    Or you need a pair of spectacles to be able to read, and which you don't have.

    Inflation in India has averaged 6-10% per annum over the last decade. Over the same period USDINR rate has increased less than 2% per annum. All this does is that the disparity in Indian prices and international prices have reduced.

    But still, on average, they are 2.5 times less. And till that factor comes to 1.0, India can have a higher inflation rate than the rate at which USD increases.

    Inflation and nominal exchange rate cancel each other, when they are exactly equal.

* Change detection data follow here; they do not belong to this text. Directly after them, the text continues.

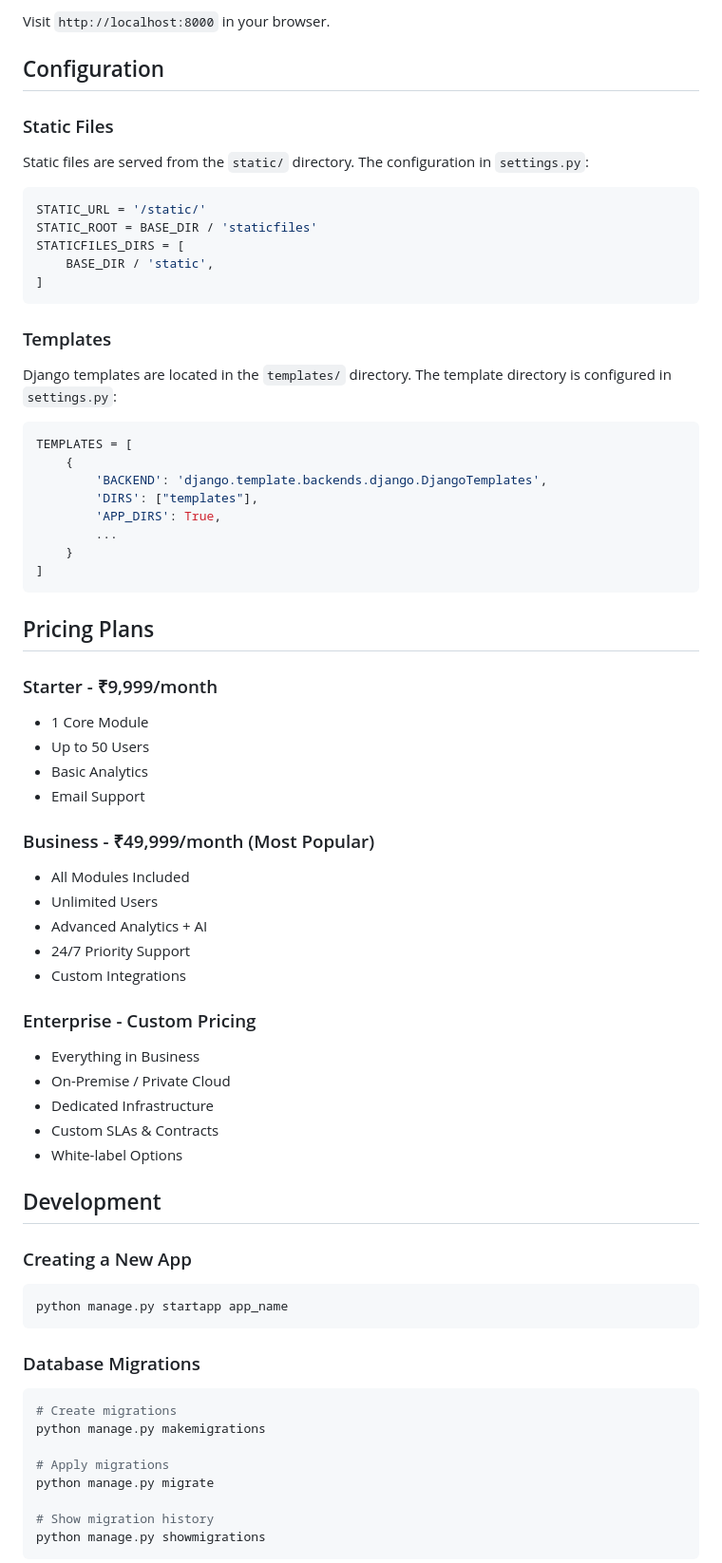
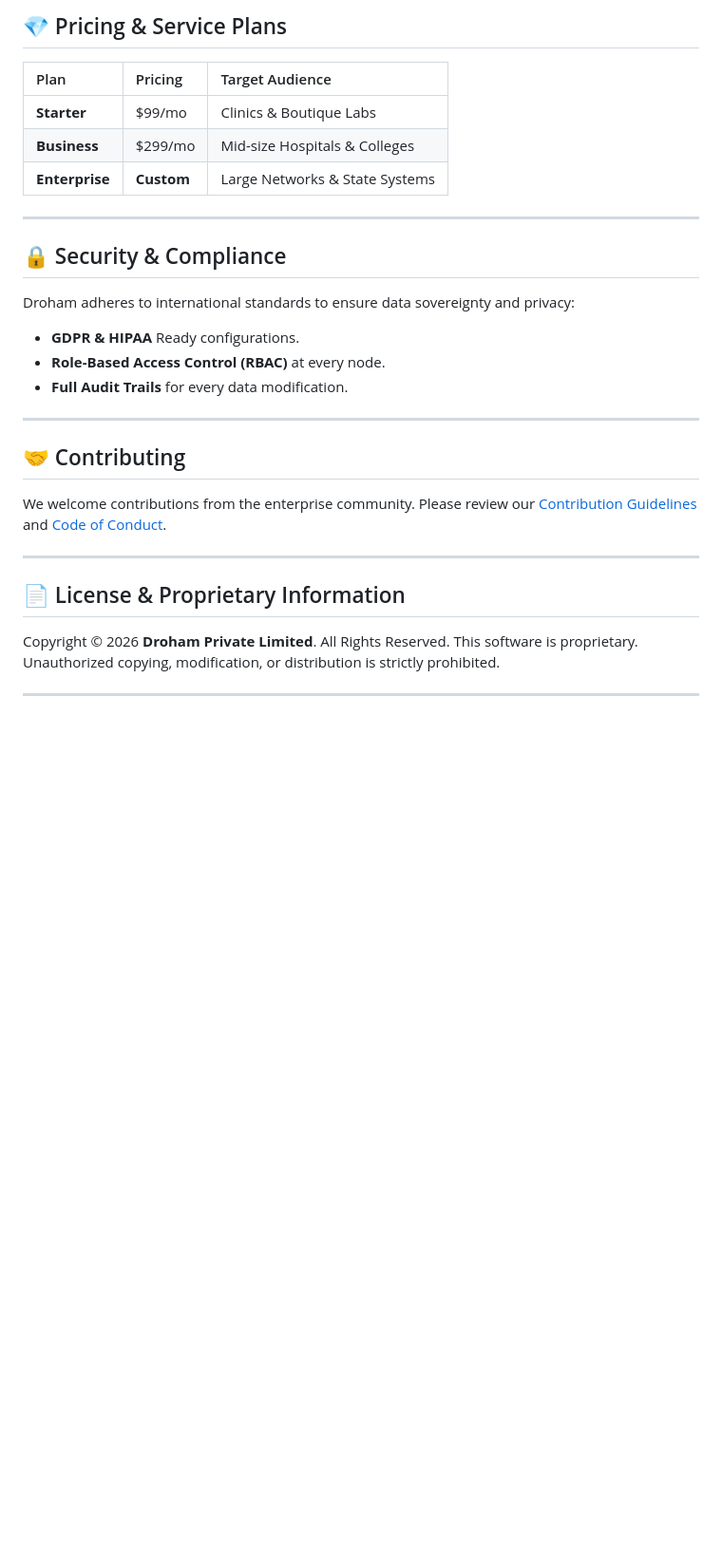
Before and after one commit to SudipBera083/Droham, a Markdown page: README.md, the part around one of its changes. Shown at 95% size. GitHub-like rendering; blank space fills up the shorter version.

Commit message:
docs: upgrade README to enterprise standard and add meta documentation

````diff
--- a/README.md
+++ b/README.md
@@ -89,75 +119,33 @@ python manage.py runserver
 
-Visit `http://localhost:8000` in your browser.
+## 💎 Pricing & Service Plans
 
-## Configuration
+| Plan | Pricing | Target Audience |
+| :--- | :--- | :--- |
+| **Starter** | $99/mo | Clinics & Boutique Labs |
+| **Business** | $299/mo | Mid-size Hospitals & Colleges |
+| **Enterprise** | **Custom** | Large Networks & State Systems |
 
-### Static Files
+---
 
-Static files are served from the `static/` directory. The configuration in `settings.py`:
+## 🔒 Security & Compliance
 
-```python
-STATIC_URL = '/static/'
-STATIC_ROOT = BASE_DIR / 'staticfiles'
-STATICFILES_DIRS = [
-    BASE_DIR / 'static',
-]
-```
+Droham adheres to international standards to ensure data sovereignty and privacy:
+- **GDPR & HIPAA** Ready configurations.
+- **Role-Based Access Control (RBAC)** at every node.
+- **Full Audit Trails** for every data modification.
 
-### Templates
+---
 
-Django templates are located in the `templates/` directory. The template directory is configured in `settings.py`:
+## 🤝 Contributing
 
-```python
-TEMPLATES = [
-    {
-        'BACKEND': 'django.template.backends.django.DjangoTemplates',
-        'DIRS': ["templates"],
-        'APP_DIRS': True,
-        ...
-    }
-]
-```
+We welcome contributions from the enterprise community. Please review our [Contribution Guidelines](CONTRIBUTING.md) and [Code of Conduct](CODE_OF_CONDUCT.md).
 
-## Pricing Plans
+---
 
-### Starter - ₹9,999/month
-- 1 Core Module
-- Up to 50 Users
-- Basic Analytics
-- Email Support
+## 📄 License & Proprietary Information
 
-### Business - ₹49,999/month (Most Popular)
-- All Modules Included
-- Unlimited Users
-- Advanced Analytics + AI
-- 24/7 Priority Support
-- Custom Integrations
+Copyright © 2026 **Droham Private Limited**. All Rights Reserved.
+This software is proprietary. Unauthorized copying, modification, or distribution is strictly prohibited.
 
-### Enterprise - Custom Pricing
-- Everything in Business
-- On-Premise / Private Cloud
-- Dedicated Infrastructure
-- Custom SLAs & Contracts
-- White-label Options
+---
 
-## Development
-
-### Creating a New App
-
-```bash
-python manage.py startapp app_name
-```
-
-### Database Migrations
-
-```bash
-# Create migrations
-python manage.py makemigrations
-
-# Apply migrations
-python manage.py migrate
-
-# Show migration history
-python manage.py showmigrations
-```
-
````
Also changed, not shown: other parts of README.md (+103 -108 lines), CODE_OF_CONDUCT.md (added, +23 -0 lines), CONTRIBUTING.md (added, +18 -0 lines).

    What matters is only the "real rate" of GDP growth which is unaffected by both inflation and the nominal exchange rates.